## What is expected
Would you retype each of the records exactly as shown?

********************

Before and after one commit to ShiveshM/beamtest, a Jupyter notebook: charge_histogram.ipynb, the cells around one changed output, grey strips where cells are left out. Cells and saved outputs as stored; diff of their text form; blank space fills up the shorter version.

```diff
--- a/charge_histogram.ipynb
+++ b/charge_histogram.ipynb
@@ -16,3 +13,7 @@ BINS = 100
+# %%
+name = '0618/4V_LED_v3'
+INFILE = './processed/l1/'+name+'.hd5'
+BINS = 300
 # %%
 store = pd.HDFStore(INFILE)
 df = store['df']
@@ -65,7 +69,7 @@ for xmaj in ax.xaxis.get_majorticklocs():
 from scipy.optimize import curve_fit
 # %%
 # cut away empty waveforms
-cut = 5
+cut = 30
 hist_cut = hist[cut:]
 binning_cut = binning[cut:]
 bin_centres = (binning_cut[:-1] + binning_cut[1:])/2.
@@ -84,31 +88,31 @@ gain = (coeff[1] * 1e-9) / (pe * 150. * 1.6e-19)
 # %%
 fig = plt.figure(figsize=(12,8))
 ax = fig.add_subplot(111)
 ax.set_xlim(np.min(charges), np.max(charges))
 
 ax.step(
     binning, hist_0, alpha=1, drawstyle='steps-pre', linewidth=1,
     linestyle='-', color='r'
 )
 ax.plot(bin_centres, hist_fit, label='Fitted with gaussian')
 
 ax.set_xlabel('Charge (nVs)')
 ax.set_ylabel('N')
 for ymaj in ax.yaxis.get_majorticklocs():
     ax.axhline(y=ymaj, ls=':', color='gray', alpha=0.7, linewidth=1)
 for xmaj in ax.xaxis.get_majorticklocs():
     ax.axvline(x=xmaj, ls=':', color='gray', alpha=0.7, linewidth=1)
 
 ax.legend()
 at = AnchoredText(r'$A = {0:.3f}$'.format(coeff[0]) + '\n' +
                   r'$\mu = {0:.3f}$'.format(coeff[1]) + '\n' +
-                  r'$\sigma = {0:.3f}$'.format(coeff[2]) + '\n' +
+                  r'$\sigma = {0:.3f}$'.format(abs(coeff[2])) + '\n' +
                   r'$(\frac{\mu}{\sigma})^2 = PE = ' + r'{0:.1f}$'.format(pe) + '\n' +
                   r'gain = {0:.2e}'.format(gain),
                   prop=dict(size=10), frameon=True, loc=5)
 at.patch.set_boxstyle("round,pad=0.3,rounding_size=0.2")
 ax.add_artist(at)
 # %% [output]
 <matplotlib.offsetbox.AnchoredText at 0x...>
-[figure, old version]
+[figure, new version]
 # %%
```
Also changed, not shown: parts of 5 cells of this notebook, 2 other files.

********************

## Task response
Before and after one commit to ShiveshM/beamtest, a Jupyter notebook: charge_histogram.ipynb, the cells around one changed output, grey strips where cells are left out. Cells and saved outputs as stored; diff of their text form; blank space fills up the shorter version.

```diff
--- a/charge_histogram.ipynb
+++ b/charge_histogram.ipynb
@@ -16,3 +13,7 @@ BINS = 100
+# %%
+name = '0618/4V_LED_v3'
+INFILE = './processed/l1/'+name+'.hd5'
+BINS = 300
 # %%
 store = pd.HDFStore(INFILE)
 df = store['df']
@@ -65,7 +69,7 @@ for xmaj in ax.xaxis.get_majorticklocs():
 from scipy.optimize import curve_fit
 # %%
 # cut away empty waveforms
-cut = 5
+cut = 30
 hist_cut = hist[cut:]
 binning_cut = binning[cut:]
 bin_centres = (binning_cut[:-1] + binning_cut[1:])/2.
@@ -84,31 +88,31 @@ gain = (coeff[1] * 1e-9) / (pe * 150. * 1.6e-19)
 # %%
 fig = plt.figure(figsize=(12,8))
 ax = fig.add_subplot(111)
 ax.set_xlim(np.min(charges), np.max(charges))
 
 ax.step(
     binning, hist_0, alpha=1, drawstyle='steps-pre', linewidth=1,
     linestyle='-', color='r'
 )
 ax.plot(bin_centres, hist_fit, label='Fitted with gaussian')
 
 ax.set_xlabel('Charge (nVs)')
 ax.set_ylabel('N')
 for ymaj in ax.yaxis.get_majorticklocs():
     ax.axhline(y=ymaj, ls=':', color='gray', alpha=0.7, linewidth=1)
 for xmaj in ax.xaxis.get_majorticklocs():
     ax.axvline(x=xmaj, ls=':', color='gray', alpha=0.7, linewidth=1)
 
 ax.legend()
 at = AnchoredText(r'$A = {0:.3f}$'.format(coeff[0]) + '\n' +
                   r'$\mu = {0:.3f}$'.format(coeff[1]) + '\n' +
-                  r'$\sigma = {0:.3f}$'.format(coeff[2]) + '\n' +
+                  r'$\sigma = {0:.3f}$'.format(abs(coeff[2])) + '\n' +
                   r'$(\frac{\mu}{\sigma})^2 = PE = ' + r'{0:.1f}$'.format(pe) + '\n' +
                   r'gain = {0:.2e}'.format(gain),
                   prop=dict(size=10), frameon=True, loc=5)
 at.patch.set_boxstyle("round,pad=0.3,rounding_size=0.2")
 ax.add_artist(at)
 # %% [output]
 <matplotlib.offsetbox.AnchoredText at 0x...>
-[figure, old version]
+[figure, new version]
 # %%
```
Also changed, not shown: parts of 5 cells of this notebook, 2 other files.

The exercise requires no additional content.